● **Before-and-after change data**
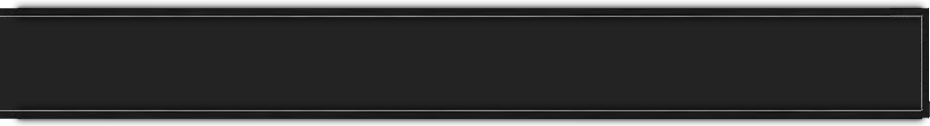
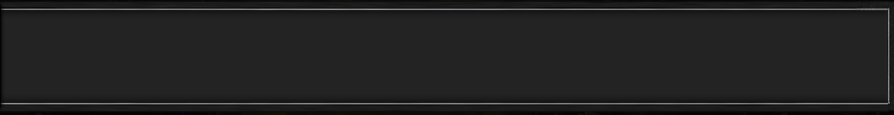
Add live stream to ui with chat, implement part of the service that retrieves the data, still need to work on that a bit

Changed region(s): [[0.0, 0.0, 1.0, 1.0]]

diff --git a/ahgl/static/js/app/app/views/liveStream.html b/ahgl/static/js/app/app/views/liveStream.html
@@ -1,1 +1,29 @@
-hello
+<div ng-controller="LiveStreamCtrl" class="livestream-container">
+    <div class="header"></div>
+    <div class="title-container">
+        <img class="logo" src="{{live_stream_logo}}"/>
+        <div class="title">{{streamTitle}}</div>
+        <div class="currently-playing">Currently Playing</div>
+    </div>
+    <div class="stream-container">  
+        <object type="application/x-shockwave-flash" 
+                height="500" 
+                width="600" 
+                id="live_embed_player_flash" 
+                data="http://www.twitch.tv/widgets/live_embed_player.swf?channel={{channel_name}}" 
+                bgcolor="#000000"
+                class="twitch-container">
+            <param name="allowFullScreen" 
+                   value="true" />
+            <param name="allowScriptAccess" 
+                   value="always" />
+            <param name="allowNetworking" 
+                   value="all" />
+            <param name="movie" 
+                   value="http://www.twitch.tv/widgets/live_embed_player.swf" />
+            <param name="flashvars" 
+                   value="hostname=www.twitch.tv&channel={{channel_name}}&auto_play=true&start_volume=50" />
+        </object>
+        <iframe class="chat-container" frameborder="0" scrolling="no" id="chat_embed" ng-src="{{chat_url}}"></iframe>
+    </div>
+</div>

diff --git a/ahgl/static/js/app/app/styles/liveStream.less b/ahgl/static/js/app/app/styles/liveStream.less
@@ -1,0 +1,54 @@
+.livestream-container {
+    font-family: 'AvianoFutureBold';
+    .header {
+        background-image: url('../images/livestream-header.png');
+        height: 105px;
+        width: 1026px;
+        margin-left: auto;
+        margin-right: auto;
+    }
+    .title-container {
+        color: @bright-red;
+        width: 977px;
+        margin-left: auto;
+        margin-right: auto;
+        img {
+            float: left;
+            margin-top: 5px;
+            margin-right: 5px;
+        }
+        .title {
+            font-size: 26px;
+            text-transform: uppercase;
+        }
+        .currently-playing {
+            color: @dark-red;
+            font-size: 16px;
+            text-transform: uppercase;  
+        }
+    }
+    .stream-container {
+        width: 977px;
+        margin-top: 10px;
+        margin-left: auto;
+        margin-right: auto;
+        border-top: 1px solid @medium-grey;
+
+        .twitch-container, 
+        .chat-container {
+            display: inline-block;
+            height: 500px;
+            margin-top: 15px;
+        }
+
+        .twitch-container {
+            width: 655px;
+            margin-right: 15px;
+            background-color: @light-grey;
+        }
+        .chat-container {
+            width: 300px;
+            background-color: @light-grey;
+        }
+    }
+}

diff --git a/ahgl/static/js/app/app/styles/header.less b/ahgl/static/js/app/app/styles/header.less
@@ -1,22 +1,23 @@
 header {
-    width: 1080px;
+    width: 986px;
+    height: 175px;
     margin-left: auto;
     margin-right: auto;
     .logo {
         display: inline-block;
-        width: 152px;
+        width: 107px;
         height: 212px;
         background-image: url('../images/logo.png');
     }
     .bar {
         display: inline-block;
-        width: 929px;
-        height: 126px;
+        width: 895px;
+        height: 116px;
         position: absolute;
-        top: 25px;
+        top: 32px;
         background-image: url('../images/header-background.png');
         img {
-            width: 175px;
+            width: 167px;
             height: 100px;
             margin: 0 2px;
             cursor: pointer;

diff --git a/ahgl/static/js/app/app/scripts/controllers/liveStream.js b/ahgl/static/js/app/app/scripts/controllers/liveStream.js
@@ -1,0 +1,17 @@
+'use strict';
+
+/**
+ * @ngdoc function
+ * @name ahgl2App.controller:LiveStreamCtrl
+ * @description
+ * # LiveStreamCtrl
+ * Controller of the ahgl2App
+ */
+angular.module('ahgl2App')
+    .controller('LiveStreamCtrl', function ($scope, $sce) {
+        $scope.liveStream = true;
+        $scope.channel_name = 'dubastv';
+        $scope.chat_url = $sce.trustAsResourceUrl('http://twitch.tv/chat/embed?channel=dubastv&amp;popout_chat=false');
+        $scope.live_stream_logo = '../images/live-stream-game.png';
+        $scope.streamTitle = 'Stream Title Here';
+    });

diff --git a/ahgl/static/js/app/app/index.html b/ahgl/static/js/app/app/index.html
@@ -48,6 +48,7 @@
                 <script src="scripts/app.js"></script>
                 <script src="scripts/controllers/main.js"></script>
                 <script src="scripts/controllers/header.js"></script>
+                <script src="scripts/controllers/liveStream.js"></script>
                 <!-- endbuild -->
 </body>
 </html>

diff --git a/ahgl/static/js/app/app/styles/colors.less b/ahgl/static/js/app/app/styles/colors.less
@@ -1,4 +1,6 @@
 @light-grey: #aaaaaa;
+@medium-grey: #676767;
 @dark-grey: #1f1f1f;
 
 @bright-red: rgb(227, 45, 46);
+@dark-red: rgb(131, 35, 37);

diff --git a/ahgl/static/js/app/app/styles/main.less b/ahgl/static/js/app/app/styles/main.less
@@ -13,3 +13,4 @@ body {
 @import 'colors';
 @import 'header';
 @import 'footer';
+@import 'liveStream';

diff --git a/ahgl/api/migrations/0002_auto__add_field_game_live_stream_image_url.py b/ahgl/api/migrations/0002_auto__add_field_game_live_stream_image_url.py
@@ -1,0 +1,31 @@
+# -*- coding: utf-8 -*-
+import datetime
+from south.db import db
+from south.v2 import SchemaMigration
+from django.db import models
+
+
+class Migration(SchemaMigration):
+
+    def forwards(self, orm):
+        # Adding field 'Game.live_stream_image_url'
+        db.add_column('api_game', 'live_stream_image_url',
+                      self.gf('django.db.models.fields.CharField')(default='', max_length=2048),
+                      keep_default=False)
+
+
+    def backwards(self, orm):
+        # Deleting field 'Game.live_stream_image_url'
+        db.delete_column('api_game', 'live_stream_image_url')
+
+
+    models = {
+        'api.game': {
+            'Meta': {'object_name': 'Game'},
+            'id': ('django.db.models.fields.AutoField', [], {'primary_key': 'True'}),
+            'image_url': ('django.db.models.fields.CharField', [], {'max_length': '2048'}),
+            'live_stream_image_url': ('django.db.models.fields.CharField', [], {'max_length': '2048'})
+        }
+    }
+
+    complete_apps = ['api']

diff --git a/ahgl/urls.py b/ahgl/urls.py
@@ -23,13 +23,14 @@ from tournaments.models import Tournament
 
 from django.conf.urls import patterns, url, include
 from rest_framework import routers
-from ahgl.api.views import header
+from ahgl.api.views import header, streams
 
 router = routers.DefaultRouter()
 router.register(r'header', header.HeaderViewSet)
 
 urlpatterns = patterns('',
     url(r'^api/', include(router.urls)),
+    url(r'^api/streams', streams.StreamsAPIView.as_view(), name ='streams_api_view')
 )
 
 urlpatterns += patterns('',

diff --git a/ahgl/api/views/streams.py b/ahgl/api/views/streams.py
@@ -1,0 +1,12 @@
+from ahgl.api.domain import streams
+#
+from rest_framework.views import APIView
+# from ahgl.api.serializers import streams
+from rest_framework.response import Response
+from rest_framework.renderers import JSONRenderer
+
+class StreamsAPIView(APIView):
+
+    def get(self, request, format=None):
+        liveStream = streams.LiveStreams()
+        return Response(liveStream.load('dota 2'))

diff --git a/ahgl/api/domain/streams.py b/ahgl/api/domain/streams.py
@@ -1,0 +1,13 @@
+import requests
+from django.db import models
+
+class LiveStreams(object):
+	_meta = models.Model
+	def __init__(self):
+		self.streams = []
+
+	def load(self, game):
+		payload = { 'q': game }
+		r = requests.get('https://api.twitch.tv/kraken/search/streams', params=payload)
+		return r.json()
+

diff --git a/ahgl/api/models.py b/ahgl/api/models.py
@@ -2,3 +2,4 @@ from django.db import models
 
 class Game(models.Model):
 	image_url = models.CharField(max_length=2048)
+	live_stream_image_url = models.CharField(max_length=2048)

● **WHAT IS EXPECTED**
Across all the records, find the lines containing the word "static" and reproduce each one.

● **WORKED SOLUTION**
diff --git a/ahgl/static/js/app/app/views/liveStream.html b/ahgl/static/js/app/app/views/liveStream.html
diff --git a/ahgl/static/js/app/app/styles/liveStream.less b/ahgl/static/js/app/app/styles/liveStream.less
diff --git a/ahgl/static/js/app/app/styles/header.less b/ahgl/static/js/app/app/styles/header.less
diff --git a/ahgl/static/js/app/app/scripts/controllers/liveStream.js b/ahgl/static/js/app/app/scripts/controllers/liveStream.js
diff --git a/ahgl/static/js/app/app/index.html b/ahgl/static/js/app/app/index.html
diff --git a/ahgl/static/js/app/app/styles/colors.less b/ahgl/static/js/app/app/styles/colors.less
diff --git a/ahgl/static/js/app/app/styles/main.less b/ahgl/static/js/app/app/styles/main.less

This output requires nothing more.